Joseph Duncan, who is awaiting federal trial for capital murder, will test several constitutional arguments.
The first issue is the need for proportionality review. As the attorneys for Duncan point out, federal death sentences are so rare (three executions in 40 years) that they must be arbitrary. The basis for this criticism raises the issue of proportionality - has a death sentence been imposed on individuals with similar backgrounds who commit similar crimes? Perhaps even more telling is the issue of worse killers (past criminal deeds) or worse cases (more victims, torture, depravity of the mind, etc.) not receiving a death sentence. Is it fair that an individual is more or less likely to receive a death sentence simply because of where the crime was committed, the race of the victim, or if appointed counsel represented the defendant?
Proportionality review was part of the plan approved by the U.S. Supreme Court in Gregg v. Georgia. In 1984, The Court declared that there was no constitutional requirement for proportionality review in Pulley v. Harris. So the states and the federal government have left it to lawyers, journalists, and social scientists to point out disparities in the meting out of capital sentences. Of course they refuse to even review this sort of evidence because they don't have to.
Another issue raised by Duncan's attorneys deals with the issue of one of the standard aggravators listed in most state capital sentencing statutes - the so-called HAC aggravator: heinous, atrocious and cruel. The same aggravator is is also a part of the federal statute. Basically, the jury can consider a death sentence if the killing was heinous, atrocious, and cruel. The problem - isn't every killing heinous, atrocious, and cruel? I don't know of a good way to be a murder victim.
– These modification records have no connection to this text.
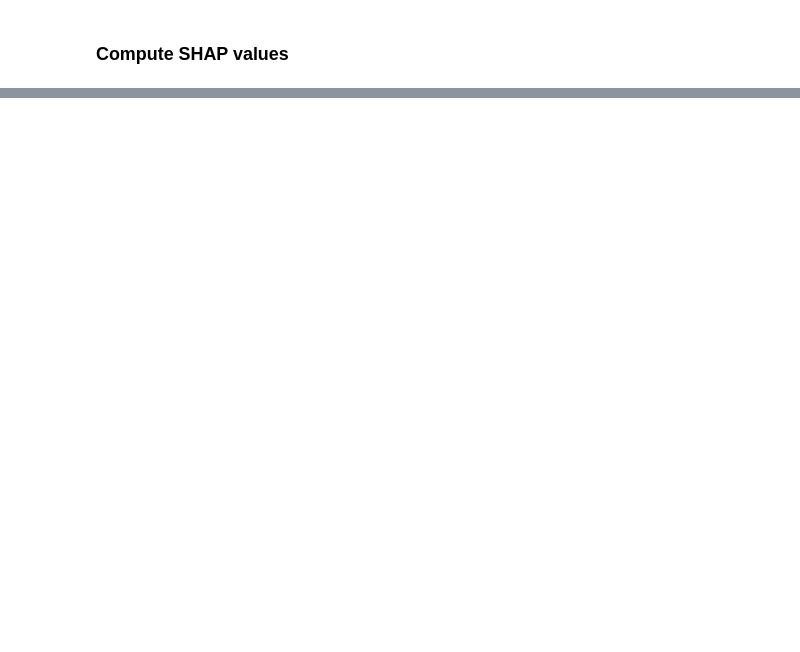
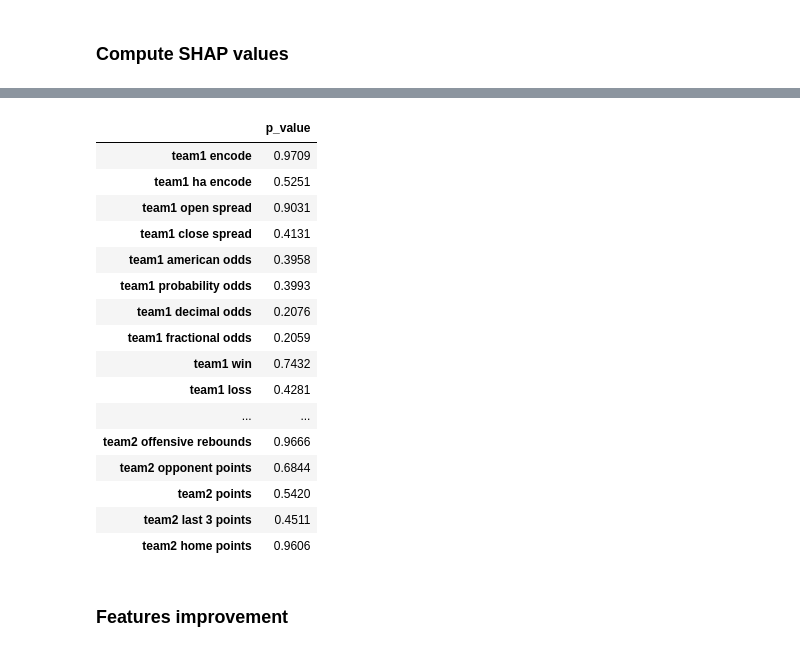
Before and after one commit to tamle7422/regression, a Jupyter notebook: nba.ipynb, the cells around one changed output, grey strips where cells are left out. Saved outputs shown, nothing was run; the diff lists cells and outputs as text; code cells hidden in the pictures; blank space fills up the shorter version.

```diff
--- a/nba.ipynb
+++ b/nba.ipynb
@@ -652,0 +924,23 @@ shap.plots.bar(explainShapValues)
+# %%
+pValueSeries = pValues.p_value
+pd.DataFrame(pValueSeries).head(70)
+# %% [output]
+|  | p_value |
+| team1 encode | 0.9709 |
+| team1 ha encode | 0.5251 |
+| team1 open spread | 0.9031 |
+| team1 close spread | 0.4131 |
+| team1 american odds | 0.3958 |
+| team1 probability odds | 0.3993 |
+| team1 decimal odds | 0.2076 |
+| team1 fractional odds | 0.2059 |
+| team1 win | 0.7432 |
+| team1 loss | 0.4281 |
+| ... | ... |
+| team2 offensive rebounds | 0.9666 |
+| team2 opponent points | 0.6844 |
+| team2 points | 0.5420 |
+| team2 last 3 points | 0.4511 |
+| team2 home points | 0.9606 |
+# %% [markdown]
+### Features improvement
```
Also changed, not shown: parts of 16 cells of this notebook, 1 other file.
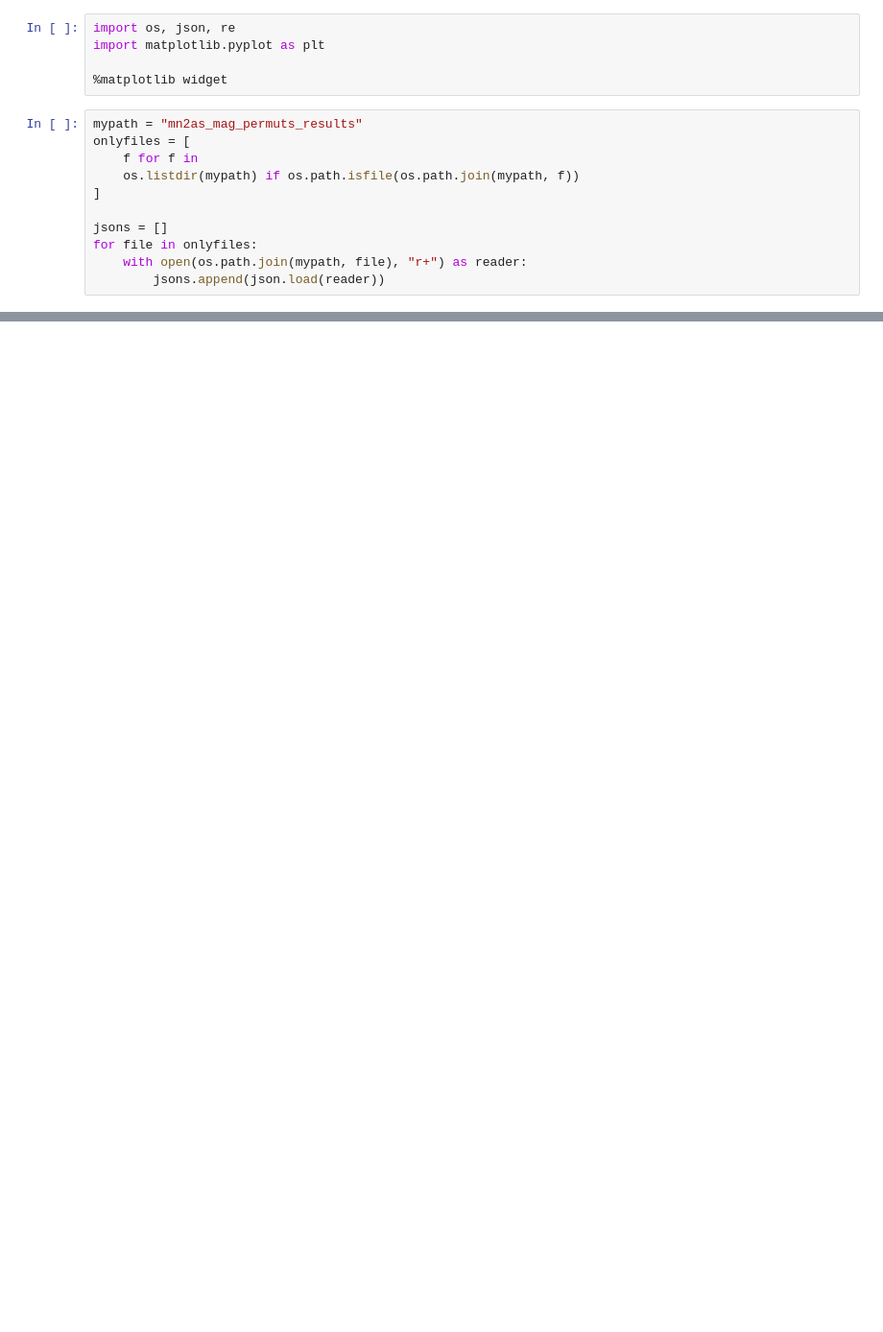
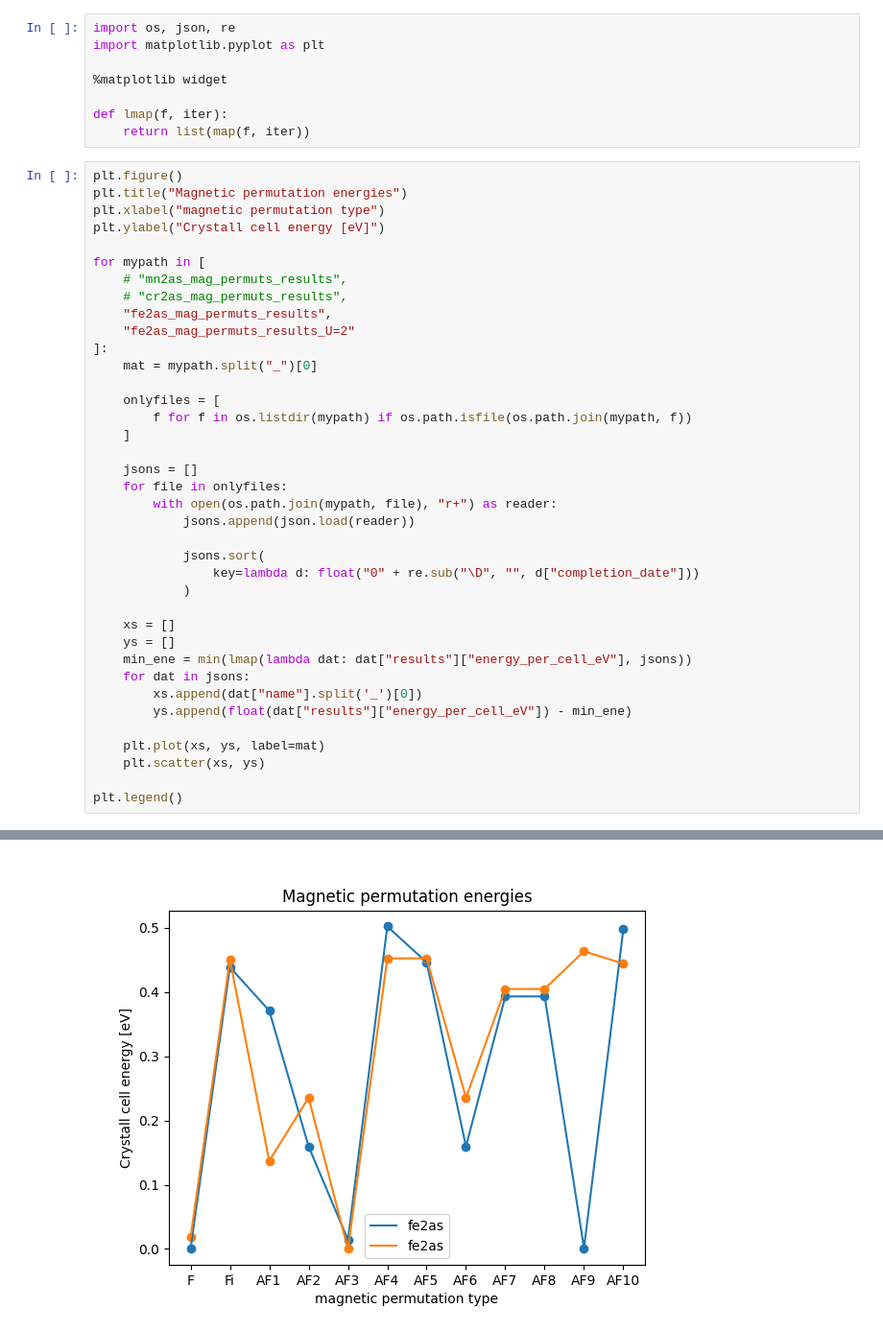
Before and after one commit to rudytak/wien2k.py, a Jupyter notebook: execs/magnetic_permutations_eval.ipynb, the cells around one changed output, grey strips where cells are left out. Shown at 96% size. Saved outputs shown, nothing was run; the diff lists cells and outputs as text; blank space fills up the shorter version.

```diff
--- a/execs/magnetic_permutations_eval.ipynb
+++ b/execs/magnetic_permutations_eval.ipynb
@@ -3,14 +3,45 @@ import os, json, re
 import matplotlib.pyplot as plt
 
 %matplotlib widget
+
+def lmap(f, iter):
+    return list(map(f, iter))
 # %%
-mypath = "mn2as_mag_permuts_results"
-onlyfiles = [
-    f for f in
-    os.listdir(mypath) if os.path.isfile(os.path.join(mypath, f))
-]
+plt.figure()
+plt.title("Magnetic permutation energies")
+plt.xlabel("magnetic permutation type")
+plt.ylabel("Crystall cell energy [eV]")
 
-jsons = []
-for file in onlyfiles:
-    with open(os.path.join(mypath, file), "r+") as reader:
-        jsons.append(json.load(reader))
+for mypath in [
+    # "mn2as_mag_permuts_results",
+    # "cr2as_mag_permuts_results",
+    "fe2as_mag_permuts_results",
+    "fe2as_mag_permuts_results_U=2"
+]:
+    mat = mypath.split("_")[0]
+
+    onlyfiles = [
+        f for f in os.listdir(mypath) if os.path.isfile(os.path.join(mypath, f))
+    ]
+
+    jsons = []
+    for file in onlyfiles:
+        with open(os.path.join(mypath, file), "r+") as reader:
+            jsons.append(json.load(reader))
+
+            jsons.sort(
+                key=lambda d: float("0" + re.sub("\D", "", d["completion_date"]))
+            )
+
+    xs = []
+    ys = []
+    min_ene = min(lmap(lambda dat: dat["results"]["energy_per_cell_eV"], jsons))
+    for dat in jsons:
+        xs.append(dat["name"].split('_')[0])
+        ys.append(float(dat["results"]["energy_per_cell_eV"]) - min_ene)
+
+    plt.plot(xs, ys, label=mat)
+    plt.scatter(xs, ys)
+
+plt.legend()
+# %% [output]
@@ -16,0 +49 @@ for file in onlyfiles:
+[figure, added]
```
Also changed, not shown: parts of 2 cells of this notebook, 58 other files.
Our research in Tennessee suggested that juries tended to find the HAC aggravator more frequently when the victim was white.
So the problem with aggravators like HAC is that without proportionality review, we are back to the pre-Furman situation of imposing death sentences in a manner akin to being struck by lightening.